In mid-August 2019 I underwent SBRT radiation to clear the cancerous spots on the left hip discovered by the Axumin imaging scan in June 2019. Prior to this my PSA had risen very quickly to 10.16 (typical for me when recurring). After the SBRT radiation and Lynparza became effective, my PSA was reduced to the current l.2 at February 2020. 

Stay posted. 


I will watch my PSA by testing every 45 days. I see the doctors at Prostate Oncology Specialists, primarily Dr. Lam, every 3 months. I will continue at least annually the most modern scans to keep a watch any changes.

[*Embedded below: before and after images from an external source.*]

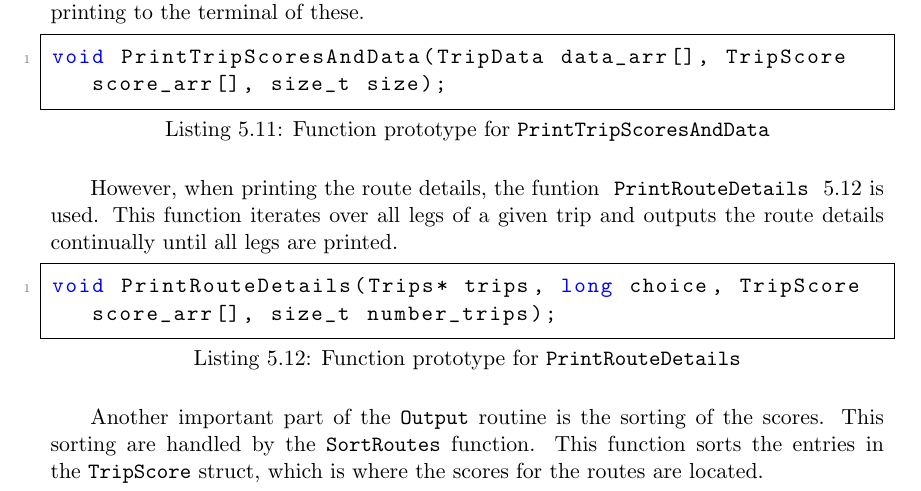
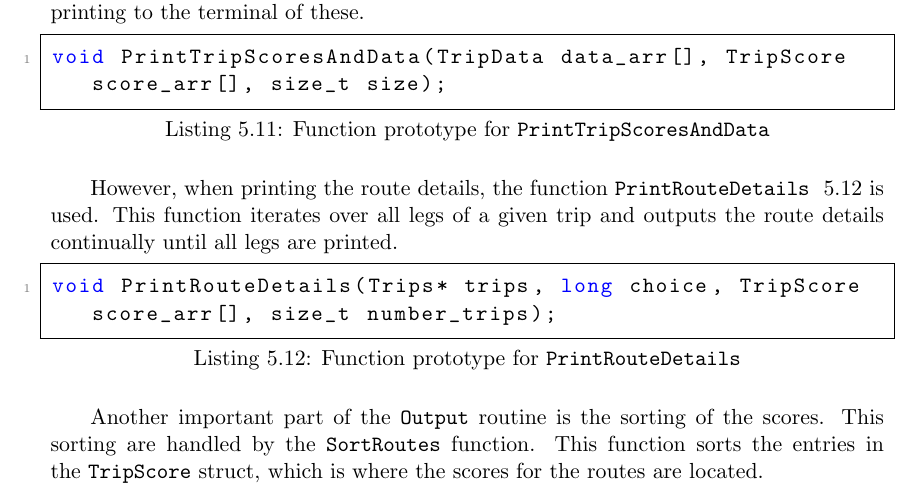
Before and after one commit to audio-engineer/aau-p1-article, a LaTeX document (src/main.tex, which reads src/problem-solution/output.tex): part of page 51 of 70, cut so that both start at the same text. Compiled offline with pdfLaTeX.

Commit message:
Updated Textiodte suggestions

```diff
--- a/src/problem-solution/output.tex
+++ b/src/problem-solution/output.tex
@@ -23,7 +23,7 @@ When printing the price, time and environment data and scores, the function~\tex
 void PrintTripScoresAndData(TripData data_arr[], TripScore score_arr[], size_t size);
 \end{lstlisting}
 
-However, when printing the route details, the funtion ~\texttt{PrintRouteDetails}
+However, when printing the route details, the function~\texttt{PrintRouteDetails}
 ~\ref{lst:printroutedetails-prototype} is used.
 This function iterates over all legs of a given trip and outputs the route details continually until all legs are
 printed.
```
Also changed, not shown: src/whitelist.txt (+1 -0 lines).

1. The PSA score is not an indicator of the aggressiveness of prostate cancer but rather should be used to monitor the disease. A high or increasing PSA score should be monitored closely by you and your doctor---hopefully one skilled in prostate oncology.

2. Imaging such as Color Doppler Ultrasound or MP-MRI performed prior to a biopsy can achieve results that help determine the need for a biopsy or help guide the biopsy procedure.

3. Be your own case manager. Do not let a doctor dictate what treatment is best for you.

Get as much information as you can from research and networking with others that have the disease in order to make decisions best for you. This is the value of the Informed Prostate

Cancer Support Group.

4. Once a treatment choice has been made, continue to monitor your condition. Too many

find that their disease appears again after they thought they were “cured”.

5. Keep informed of the latest developments in treating PCa via IPCSG meetings, qualified Oncologists and personal research.

Since discovering IPCSG, I have volunteered my efforts to the group and have derived more satisfaction from it than anything I have ever been involved with before. The rewards justify the effort. 

Respectfully submitted,

Gene Van Vleet


Informed Prostate Cancer Support Group

Phone 619-890-8447 (OK to call)